◆ TASK ITEM
From the data below, tally each line that has "function" in it, then give that tally without comment.

[Web page edit records]

::::

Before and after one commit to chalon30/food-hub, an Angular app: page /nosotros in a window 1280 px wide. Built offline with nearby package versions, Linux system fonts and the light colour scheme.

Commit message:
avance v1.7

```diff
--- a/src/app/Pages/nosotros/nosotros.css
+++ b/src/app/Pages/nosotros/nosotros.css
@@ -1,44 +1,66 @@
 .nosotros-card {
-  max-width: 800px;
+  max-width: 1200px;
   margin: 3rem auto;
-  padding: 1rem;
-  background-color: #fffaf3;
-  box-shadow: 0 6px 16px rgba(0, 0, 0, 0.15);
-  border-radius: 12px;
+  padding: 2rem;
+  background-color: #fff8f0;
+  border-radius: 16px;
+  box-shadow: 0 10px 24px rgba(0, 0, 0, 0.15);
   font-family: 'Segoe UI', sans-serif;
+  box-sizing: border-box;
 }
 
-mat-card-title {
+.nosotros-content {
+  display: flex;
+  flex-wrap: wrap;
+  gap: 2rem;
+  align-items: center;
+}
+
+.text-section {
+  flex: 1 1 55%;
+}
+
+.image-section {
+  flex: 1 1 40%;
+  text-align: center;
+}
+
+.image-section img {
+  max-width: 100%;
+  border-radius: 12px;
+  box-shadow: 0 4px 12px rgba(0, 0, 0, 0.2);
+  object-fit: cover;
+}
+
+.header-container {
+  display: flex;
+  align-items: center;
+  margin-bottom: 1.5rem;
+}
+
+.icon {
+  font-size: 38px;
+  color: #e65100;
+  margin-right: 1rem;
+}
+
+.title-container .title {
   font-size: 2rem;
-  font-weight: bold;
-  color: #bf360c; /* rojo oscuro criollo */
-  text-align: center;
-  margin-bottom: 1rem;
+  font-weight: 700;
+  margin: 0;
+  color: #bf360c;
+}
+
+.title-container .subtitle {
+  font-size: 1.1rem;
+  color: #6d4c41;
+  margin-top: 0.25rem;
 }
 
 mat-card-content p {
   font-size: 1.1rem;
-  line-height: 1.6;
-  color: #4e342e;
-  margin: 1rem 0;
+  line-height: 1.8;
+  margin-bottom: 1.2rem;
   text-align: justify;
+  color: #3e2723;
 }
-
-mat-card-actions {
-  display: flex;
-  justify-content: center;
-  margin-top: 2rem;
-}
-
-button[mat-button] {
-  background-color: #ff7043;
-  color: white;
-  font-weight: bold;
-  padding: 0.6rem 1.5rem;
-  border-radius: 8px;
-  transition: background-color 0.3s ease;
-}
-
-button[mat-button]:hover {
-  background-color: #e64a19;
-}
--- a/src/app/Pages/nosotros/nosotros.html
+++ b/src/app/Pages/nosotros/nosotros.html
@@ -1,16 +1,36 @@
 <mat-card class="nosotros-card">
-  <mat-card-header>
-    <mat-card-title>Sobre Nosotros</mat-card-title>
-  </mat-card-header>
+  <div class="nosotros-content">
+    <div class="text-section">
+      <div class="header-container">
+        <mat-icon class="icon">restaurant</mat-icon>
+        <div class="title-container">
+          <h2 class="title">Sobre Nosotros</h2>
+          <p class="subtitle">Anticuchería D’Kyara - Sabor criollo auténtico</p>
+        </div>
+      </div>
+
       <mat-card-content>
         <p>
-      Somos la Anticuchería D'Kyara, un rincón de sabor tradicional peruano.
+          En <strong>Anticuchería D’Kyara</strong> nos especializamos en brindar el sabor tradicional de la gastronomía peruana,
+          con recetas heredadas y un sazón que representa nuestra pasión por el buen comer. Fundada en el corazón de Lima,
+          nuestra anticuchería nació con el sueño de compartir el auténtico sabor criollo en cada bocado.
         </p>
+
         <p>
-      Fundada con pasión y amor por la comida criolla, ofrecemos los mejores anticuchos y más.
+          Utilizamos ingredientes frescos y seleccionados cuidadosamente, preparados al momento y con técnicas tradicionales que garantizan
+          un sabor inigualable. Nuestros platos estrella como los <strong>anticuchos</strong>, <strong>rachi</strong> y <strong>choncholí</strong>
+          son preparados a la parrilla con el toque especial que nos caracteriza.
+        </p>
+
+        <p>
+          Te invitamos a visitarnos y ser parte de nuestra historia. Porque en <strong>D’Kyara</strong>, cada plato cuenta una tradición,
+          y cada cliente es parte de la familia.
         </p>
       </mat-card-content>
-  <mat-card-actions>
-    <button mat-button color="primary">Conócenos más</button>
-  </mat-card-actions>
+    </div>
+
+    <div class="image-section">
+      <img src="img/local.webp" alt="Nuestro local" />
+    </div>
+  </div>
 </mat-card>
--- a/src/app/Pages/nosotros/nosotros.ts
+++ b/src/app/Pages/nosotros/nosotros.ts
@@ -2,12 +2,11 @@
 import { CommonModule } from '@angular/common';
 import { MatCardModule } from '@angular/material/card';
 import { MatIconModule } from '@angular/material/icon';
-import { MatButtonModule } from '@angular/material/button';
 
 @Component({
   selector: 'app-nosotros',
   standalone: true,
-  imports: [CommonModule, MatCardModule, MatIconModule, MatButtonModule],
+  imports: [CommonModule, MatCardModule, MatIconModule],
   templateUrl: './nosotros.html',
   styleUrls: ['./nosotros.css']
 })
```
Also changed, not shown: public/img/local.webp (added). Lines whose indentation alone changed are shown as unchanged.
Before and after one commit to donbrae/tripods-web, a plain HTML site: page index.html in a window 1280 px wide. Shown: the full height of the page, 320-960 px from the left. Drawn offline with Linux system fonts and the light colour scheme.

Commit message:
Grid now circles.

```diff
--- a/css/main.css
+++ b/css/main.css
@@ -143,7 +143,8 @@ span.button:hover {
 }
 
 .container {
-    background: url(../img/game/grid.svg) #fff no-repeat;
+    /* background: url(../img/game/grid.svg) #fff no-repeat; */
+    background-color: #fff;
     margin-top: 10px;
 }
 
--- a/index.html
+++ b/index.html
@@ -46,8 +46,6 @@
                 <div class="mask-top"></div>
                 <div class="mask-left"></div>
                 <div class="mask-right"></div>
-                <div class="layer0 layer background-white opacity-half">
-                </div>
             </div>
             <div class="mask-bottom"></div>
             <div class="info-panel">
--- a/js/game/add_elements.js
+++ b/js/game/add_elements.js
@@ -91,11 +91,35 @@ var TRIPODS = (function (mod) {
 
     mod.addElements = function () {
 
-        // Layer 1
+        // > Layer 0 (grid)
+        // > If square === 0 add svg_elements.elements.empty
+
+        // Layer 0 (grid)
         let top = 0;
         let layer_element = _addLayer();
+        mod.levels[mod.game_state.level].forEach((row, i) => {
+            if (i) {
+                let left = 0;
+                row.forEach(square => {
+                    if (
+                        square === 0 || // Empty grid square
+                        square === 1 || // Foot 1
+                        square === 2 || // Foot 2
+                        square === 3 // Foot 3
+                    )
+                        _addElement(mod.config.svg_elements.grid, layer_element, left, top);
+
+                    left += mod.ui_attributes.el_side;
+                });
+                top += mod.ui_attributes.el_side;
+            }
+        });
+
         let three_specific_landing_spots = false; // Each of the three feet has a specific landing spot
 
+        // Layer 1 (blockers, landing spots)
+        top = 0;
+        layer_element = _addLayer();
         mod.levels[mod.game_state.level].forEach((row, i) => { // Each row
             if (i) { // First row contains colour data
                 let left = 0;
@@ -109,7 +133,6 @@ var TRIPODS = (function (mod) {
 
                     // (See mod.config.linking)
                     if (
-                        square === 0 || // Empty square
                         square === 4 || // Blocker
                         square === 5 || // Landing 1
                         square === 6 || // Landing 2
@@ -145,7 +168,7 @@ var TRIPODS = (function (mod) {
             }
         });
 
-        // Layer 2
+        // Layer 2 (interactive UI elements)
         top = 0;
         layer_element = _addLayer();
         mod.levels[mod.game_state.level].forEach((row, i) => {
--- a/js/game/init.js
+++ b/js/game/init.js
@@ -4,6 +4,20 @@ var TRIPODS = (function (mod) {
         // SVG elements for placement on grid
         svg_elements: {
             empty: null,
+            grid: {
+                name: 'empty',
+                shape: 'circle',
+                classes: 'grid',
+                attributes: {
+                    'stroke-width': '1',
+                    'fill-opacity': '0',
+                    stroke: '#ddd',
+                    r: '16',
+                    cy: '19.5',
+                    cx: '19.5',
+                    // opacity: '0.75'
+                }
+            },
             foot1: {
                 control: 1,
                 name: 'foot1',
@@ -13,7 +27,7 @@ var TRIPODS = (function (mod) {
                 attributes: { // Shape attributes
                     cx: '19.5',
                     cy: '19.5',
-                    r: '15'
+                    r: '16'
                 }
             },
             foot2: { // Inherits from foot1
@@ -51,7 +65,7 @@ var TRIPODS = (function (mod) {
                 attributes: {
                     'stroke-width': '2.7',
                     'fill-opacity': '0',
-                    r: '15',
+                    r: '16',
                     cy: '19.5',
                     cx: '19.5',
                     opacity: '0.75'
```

::::

◆ SOLUTION BELOW
7